Finally, my dreams come true. A mild winter, a warm and rainy spring, and healthy bees. I waited until August to harvest honey and here's what I did.
I have just finished taking off the honey supers and putting them on the cart. Each box on the cart yielded about two gallons.
After resting in the outbuilding for almost three years, the honey extractor and tools are brought to the garage. I hope you can see the excitement on my face. NOT!! The last time I extracted, I used a hand crank extractor and I worked my guts out to extract one box of honey. Now I have nine boxes and an electric extractor that I have never used. I'm still concerned that honey harvesting may be the event that ends my beekeeping days.
Here is the setup to process the honey. Honey boxes on the right, uncapping in the middle, extracting and then placing the extracted frames in the boxes on the floor on the left. If you look closely at the white spigot at the bottom of the extractor, you can see the first of the honey running out into the white food grade plastic five gallon pail.
An action photo of me with a big sharp knife cutting the caps off the honey comb. This allows the extractor to sling the honey out of the comb. Isn't it pitiful how cumbersome it looks when a lefty handles a knife?
Each box has eight frames that have to be uncapped on both sides, nine boxes gave me 144 chances to cut my arm off and I didn't get a scratch!
Things I learned: bees can smell honey for miles. Bees will come for miles to get at honey they smell. Short of sealing the house in a plastic bag, many, many bees WILL get to the honey extraction operation. Those bees are a constant irritation. Next year the extraction will be done at night to solve the bee problem.

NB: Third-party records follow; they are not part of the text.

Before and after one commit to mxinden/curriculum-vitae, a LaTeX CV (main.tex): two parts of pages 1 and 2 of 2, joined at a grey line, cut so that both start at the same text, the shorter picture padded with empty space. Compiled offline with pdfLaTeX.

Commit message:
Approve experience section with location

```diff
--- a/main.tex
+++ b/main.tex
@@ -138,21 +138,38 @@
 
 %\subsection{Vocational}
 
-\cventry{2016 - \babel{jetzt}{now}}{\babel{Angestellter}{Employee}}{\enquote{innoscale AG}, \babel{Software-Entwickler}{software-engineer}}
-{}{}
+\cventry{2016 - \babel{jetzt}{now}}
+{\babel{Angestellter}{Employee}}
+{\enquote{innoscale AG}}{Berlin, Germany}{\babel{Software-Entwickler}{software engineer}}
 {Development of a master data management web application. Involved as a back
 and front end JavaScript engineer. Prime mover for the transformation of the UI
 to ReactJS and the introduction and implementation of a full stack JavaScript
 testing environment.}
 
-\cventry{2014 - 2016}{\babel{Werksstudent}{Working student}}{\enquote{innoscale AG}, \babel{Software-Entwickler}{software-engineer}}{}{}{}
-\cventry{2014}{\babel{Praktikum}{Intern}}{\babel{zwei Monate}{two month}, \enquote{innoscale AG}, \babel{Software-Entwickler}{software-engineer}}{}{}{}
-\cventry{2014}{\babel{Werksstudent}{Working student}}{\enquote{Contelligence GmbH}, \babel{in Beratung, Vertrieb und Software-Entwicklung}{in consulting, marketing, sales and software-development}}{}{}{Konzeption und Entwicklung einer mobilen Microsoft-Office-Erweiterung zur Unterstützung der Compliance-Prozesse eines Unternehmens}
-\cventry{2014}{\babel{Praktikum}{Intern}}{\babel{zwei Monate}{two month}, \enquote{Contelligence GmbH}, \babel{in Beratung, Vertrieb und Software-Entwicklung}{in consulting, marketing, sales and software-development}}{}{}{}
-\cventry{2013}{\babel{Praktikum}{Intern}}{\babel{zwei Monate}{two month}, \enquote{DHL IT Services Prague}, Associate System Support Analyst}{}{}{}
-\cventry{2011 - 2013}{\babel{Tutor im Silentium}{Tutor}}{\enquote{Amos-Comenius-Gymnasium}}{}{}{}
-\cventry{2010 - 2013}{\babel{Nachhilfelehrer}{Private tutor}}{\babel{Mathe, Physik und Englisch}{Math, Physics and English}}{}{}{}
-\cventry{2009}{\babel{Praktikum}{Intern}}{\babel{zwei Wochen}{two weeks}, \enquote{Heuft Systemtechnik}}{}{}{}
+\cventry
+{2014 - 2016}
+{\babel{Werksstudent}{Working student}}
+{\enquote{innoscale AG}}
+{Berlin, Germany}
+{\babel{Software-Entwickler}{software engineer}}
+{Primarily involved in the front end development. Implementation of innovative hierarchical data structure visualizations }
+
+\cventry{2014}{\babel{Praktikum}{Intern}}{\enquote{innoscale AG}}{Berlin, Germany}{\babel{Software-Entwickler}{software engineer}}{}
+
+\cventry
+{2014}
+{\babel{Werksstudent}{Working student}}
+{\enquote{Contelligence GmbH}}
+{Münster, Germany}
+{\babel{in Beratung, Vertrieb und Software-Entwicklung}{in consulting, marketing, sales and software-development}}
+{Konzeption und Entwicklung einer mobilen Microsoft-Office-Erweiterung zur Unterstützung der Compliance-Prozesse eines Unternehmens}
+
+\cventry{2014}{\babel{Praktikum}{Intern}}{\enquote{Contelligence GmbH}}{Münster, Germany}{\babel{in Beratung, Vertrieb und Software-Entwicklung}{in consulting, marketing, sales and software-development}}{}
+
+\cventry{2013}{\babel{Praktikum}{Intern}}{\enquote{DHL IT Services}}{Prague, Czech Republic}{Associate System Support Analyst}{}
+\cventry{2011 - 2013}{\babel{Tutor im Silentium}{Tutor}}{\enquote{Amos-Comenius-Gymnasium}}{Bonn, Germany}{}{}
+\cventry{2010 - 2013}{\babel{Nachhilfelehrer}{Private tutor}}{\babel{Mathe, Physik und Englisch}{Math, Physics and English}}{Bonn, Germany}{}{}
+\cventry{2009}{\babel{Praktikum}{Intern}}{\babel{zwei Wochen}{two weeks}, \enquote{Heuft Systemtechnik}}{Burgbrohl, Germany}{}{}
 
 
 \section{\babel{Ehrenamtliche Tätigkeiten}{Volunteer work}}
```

The results of the bees and my labor. From left to right: a one pound bottle, a five pound bottle, and a one and a half pound bottle. What's that you say? You don't know what a pound measurement is? Well, for reasons known only to the ancients, honey is measured in pounds, sort of like oil is measured in barrels. The five pound jug is about the size of a half gallon milk jug. So, what you see is seven and a half pounds of the 180 pounds I have to bottle. At least bottling can be done in the kitchen that is air conditioned.